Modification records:
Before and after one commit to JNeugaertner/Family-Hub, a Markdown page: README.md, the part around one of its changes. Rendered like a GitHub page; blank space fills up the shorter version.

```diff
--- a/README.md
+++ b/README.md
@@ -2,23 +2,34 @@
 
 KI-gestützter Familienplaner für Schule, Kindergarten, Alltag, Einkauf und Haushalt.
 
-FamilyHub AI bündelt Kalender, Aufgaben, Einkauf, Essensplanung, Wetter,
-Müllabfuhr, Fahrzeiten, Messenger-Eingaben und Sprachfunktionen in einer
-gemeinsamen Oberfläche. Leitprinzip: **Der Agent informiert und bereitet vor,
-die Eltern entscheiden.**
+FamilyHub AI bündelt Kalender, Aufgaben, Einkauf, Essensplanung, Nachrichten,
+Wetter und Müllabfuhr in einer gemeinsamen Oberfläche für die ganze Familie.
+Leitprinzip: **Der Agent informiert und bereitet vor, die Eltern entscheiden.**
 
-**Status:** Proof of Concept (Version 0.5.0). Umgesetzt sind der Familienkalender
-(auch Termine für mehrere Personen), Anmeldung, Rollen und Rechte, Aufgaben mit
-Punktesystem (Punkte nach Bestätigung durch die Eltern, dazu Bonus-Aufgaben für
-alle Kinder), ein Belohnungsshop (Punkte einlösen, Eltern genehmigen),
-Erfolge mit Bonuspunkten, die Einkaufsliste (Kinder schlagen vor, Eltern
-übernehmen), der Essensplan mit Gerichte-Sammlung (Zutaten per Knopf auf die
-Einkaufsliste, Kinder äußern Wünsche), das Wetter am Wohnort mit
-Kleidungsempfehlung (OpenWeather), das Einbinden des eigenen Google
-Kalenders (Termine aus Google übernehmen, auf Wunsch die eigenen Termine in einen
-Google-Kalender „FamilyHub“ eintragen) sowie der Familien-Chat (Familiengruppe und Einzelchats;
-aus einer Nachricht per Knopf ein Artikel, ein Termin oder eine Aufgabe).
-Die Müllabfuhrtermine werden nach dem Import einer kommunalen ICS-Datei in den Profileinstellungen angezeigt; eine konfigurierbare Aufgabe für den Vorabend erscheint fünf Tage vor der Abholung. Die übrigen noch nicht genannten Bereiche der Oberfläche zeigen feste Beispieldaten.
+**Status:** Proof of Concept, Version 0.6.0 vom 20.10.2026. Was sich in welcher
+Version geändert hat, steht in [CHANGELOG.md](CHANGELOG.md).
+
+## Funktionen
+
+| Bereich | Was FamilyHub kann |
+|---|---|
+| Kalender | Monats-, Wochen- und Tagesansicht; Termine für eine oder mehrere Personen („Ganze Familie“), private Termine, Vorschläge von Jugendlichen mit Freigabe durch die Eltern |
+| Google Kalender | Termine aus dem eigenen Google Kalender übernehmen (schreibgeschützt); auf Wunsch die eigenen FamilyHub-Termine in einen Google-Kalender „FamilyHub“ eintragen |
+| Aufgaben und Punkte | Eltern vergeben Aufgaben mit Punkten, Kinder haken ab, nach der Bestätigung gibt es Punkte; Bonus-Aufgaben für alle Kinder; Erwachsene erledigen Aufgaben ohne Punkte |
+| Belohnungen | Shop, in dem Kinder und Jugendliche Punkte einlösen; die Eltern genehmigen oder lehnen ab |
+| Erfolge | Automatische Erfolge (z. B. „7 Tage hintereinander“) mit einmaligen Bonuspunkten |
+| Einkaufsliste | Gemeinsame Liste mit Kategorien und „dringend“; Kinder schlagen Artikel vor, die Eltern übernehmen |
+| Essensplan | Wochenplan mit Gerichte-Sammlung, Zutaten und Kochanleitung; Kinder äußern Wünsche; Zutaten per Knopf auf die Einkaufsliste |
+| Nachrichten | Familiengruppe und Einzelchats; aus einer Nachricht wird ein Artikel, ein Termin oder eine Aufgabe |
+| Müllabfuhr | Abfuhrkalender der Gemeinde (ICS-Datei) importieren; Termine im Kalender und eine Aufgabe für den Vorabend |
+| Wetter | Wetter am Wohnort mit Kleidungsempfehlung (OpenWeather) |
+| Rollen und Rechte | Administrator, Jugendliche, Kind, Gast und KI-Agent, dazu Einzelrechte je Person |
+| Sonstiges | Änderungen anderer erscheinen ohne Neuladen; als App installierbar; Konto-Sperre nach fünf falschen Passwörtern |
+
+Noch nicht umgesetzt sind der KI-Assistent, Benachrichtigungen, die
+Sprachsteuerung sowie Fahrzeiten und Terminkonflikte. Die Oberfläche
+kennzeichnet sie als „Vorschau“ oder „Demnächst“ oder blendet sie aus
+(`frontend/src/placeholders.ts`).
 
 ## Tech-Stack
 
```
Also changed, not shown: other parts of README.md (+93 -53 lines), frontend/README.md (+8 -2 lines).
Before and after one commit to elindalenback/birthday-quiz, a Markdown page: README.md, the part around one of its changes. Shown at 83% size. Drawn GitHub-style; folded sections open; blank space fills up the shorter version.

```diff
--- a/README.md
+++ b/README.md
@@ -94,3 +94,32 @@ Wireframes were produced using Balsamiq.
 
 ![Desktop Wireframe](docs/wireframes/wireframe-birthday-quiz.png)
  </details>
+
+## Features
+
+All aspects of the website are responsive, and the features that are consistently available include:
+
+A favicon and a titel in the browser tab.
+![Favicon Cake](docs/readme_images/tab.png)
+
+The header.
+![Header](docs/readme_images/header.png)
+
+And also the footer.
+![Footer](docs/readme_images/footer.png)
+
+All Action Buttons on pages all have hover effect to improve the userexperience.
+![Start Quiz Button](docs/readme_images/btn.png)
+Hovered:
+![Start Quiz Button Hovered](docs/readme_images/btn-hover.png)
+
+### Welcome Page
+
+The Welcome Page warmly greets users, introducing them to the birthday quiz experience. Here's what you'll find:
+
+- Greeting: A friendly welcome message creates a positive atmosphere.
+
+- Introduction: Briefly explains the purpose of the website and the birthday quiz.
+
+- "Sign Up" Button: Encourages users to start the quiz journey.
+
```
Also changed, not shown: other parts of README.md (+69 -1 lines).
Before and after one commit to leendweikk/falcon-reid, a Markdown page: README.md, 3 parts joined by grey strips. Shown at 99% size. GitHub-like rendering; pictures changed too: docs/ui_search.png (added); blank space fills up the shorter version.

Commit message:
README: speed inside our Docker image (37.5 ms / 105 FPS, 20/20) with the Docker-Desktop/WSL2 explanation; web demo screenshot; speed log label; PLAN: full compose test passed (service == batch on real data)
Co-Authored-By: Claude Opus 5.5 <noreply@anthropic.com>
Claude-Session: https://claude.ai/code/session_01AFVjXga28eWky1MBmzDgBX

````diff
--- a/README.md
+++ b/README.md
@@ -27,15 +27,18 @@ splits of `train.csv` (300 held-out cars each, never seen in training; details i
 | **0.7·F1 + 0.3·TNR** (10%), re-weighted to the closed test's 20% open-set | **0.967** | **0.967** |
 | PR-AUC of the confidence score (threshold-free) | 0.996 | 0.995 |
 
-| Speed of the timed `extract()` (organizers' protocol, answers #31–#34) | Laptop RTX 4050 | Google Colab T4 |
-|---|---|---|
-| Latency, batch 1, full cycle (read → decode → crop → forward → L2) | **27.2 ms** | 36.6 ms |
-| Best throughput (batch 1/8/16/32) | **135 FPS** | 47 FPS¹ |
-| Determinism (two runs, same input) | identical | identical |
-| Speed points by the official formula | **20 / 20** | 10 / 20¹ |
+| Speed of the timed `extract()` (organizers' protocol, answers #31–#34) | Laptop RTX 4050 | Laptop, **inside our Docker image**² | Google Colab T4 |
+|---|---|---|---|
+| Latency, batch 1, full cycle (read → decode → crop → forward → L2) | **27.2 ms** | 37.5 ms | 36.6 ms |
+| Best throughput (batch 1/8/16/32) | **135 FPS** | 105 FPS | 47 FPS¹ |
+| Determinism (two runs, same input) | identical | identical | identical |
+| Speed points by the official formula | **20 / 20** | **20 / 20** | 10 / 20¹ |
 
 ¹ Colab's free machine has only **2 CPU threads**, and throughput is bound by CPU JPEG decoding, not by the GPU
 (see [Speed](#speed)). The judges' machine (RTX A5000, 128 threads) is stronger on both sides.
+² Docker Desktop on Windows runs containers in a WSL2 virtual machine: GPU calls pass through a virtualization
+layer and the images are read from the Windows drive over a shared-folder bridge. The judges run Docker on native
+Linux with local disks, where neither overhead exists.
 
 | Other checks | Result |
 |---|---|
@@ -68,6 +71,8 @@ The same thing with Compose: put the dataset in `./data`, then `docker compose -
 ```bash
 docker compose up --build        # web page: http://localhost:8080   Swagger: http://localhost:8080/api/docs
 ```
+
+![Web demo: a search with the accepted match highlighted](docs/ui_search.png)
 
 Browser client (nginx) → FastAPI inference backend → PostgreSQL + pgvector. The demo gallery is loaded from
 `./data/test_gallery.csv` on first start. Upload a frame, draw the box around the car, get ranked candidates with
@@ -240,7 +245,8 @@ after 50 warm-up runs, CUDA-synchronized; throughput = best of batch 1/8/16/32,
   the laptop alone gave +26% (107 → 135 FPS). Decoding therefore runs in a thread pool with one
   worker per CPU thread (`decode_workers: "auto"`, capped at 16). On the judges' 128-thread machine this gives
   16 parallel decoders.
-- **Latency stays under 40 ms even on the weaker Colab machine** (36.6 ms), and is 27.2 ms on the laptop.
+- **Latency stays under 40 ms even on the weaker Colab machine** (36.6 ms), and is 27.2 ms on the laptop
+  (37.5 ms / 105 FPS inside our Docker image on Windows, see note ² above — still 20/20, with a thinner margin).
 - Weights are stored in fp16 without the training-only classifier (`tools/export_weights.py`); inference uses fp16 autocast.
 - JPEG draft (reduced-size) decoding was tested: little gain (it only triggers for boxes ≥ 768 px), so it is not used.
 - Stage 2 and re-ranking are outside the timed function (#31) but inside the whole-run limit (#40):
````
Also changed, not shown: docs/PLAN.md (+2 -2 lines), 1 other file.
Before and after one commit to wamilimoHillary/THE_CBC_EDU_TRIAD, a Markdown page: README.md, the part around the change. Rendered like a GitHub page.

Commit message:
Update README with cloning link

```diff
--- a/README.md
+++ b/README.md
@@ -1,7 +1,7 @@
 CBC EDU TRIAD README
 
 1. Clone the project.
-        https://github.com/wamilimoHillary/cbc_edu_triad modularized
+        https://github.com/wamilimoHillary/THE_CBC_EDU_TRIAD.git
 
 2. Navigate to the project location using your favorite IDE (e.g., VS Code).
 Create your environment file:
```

> **Assigned task**
Among the entries above, identify all lines with "runs" and copy them.

> **Solution for this exercise**
-| Determinism (two runs, same input) | identical | identical |
+| Determinism (two runs, same input) | identical | identical | identical |
+² Docker Desktop on Windows runs containers in a WSL2 virtual machine: GPU calls pass through a virtualization
@@ -240,7 +245,8 @@ after 50 warm-up runs, CUDA-synchronized; throughput = best of batch 1/8/16/32,
   the laptop alone gave +26% (107 → 135 FPS). Decoding therefore runs in a thread pool with one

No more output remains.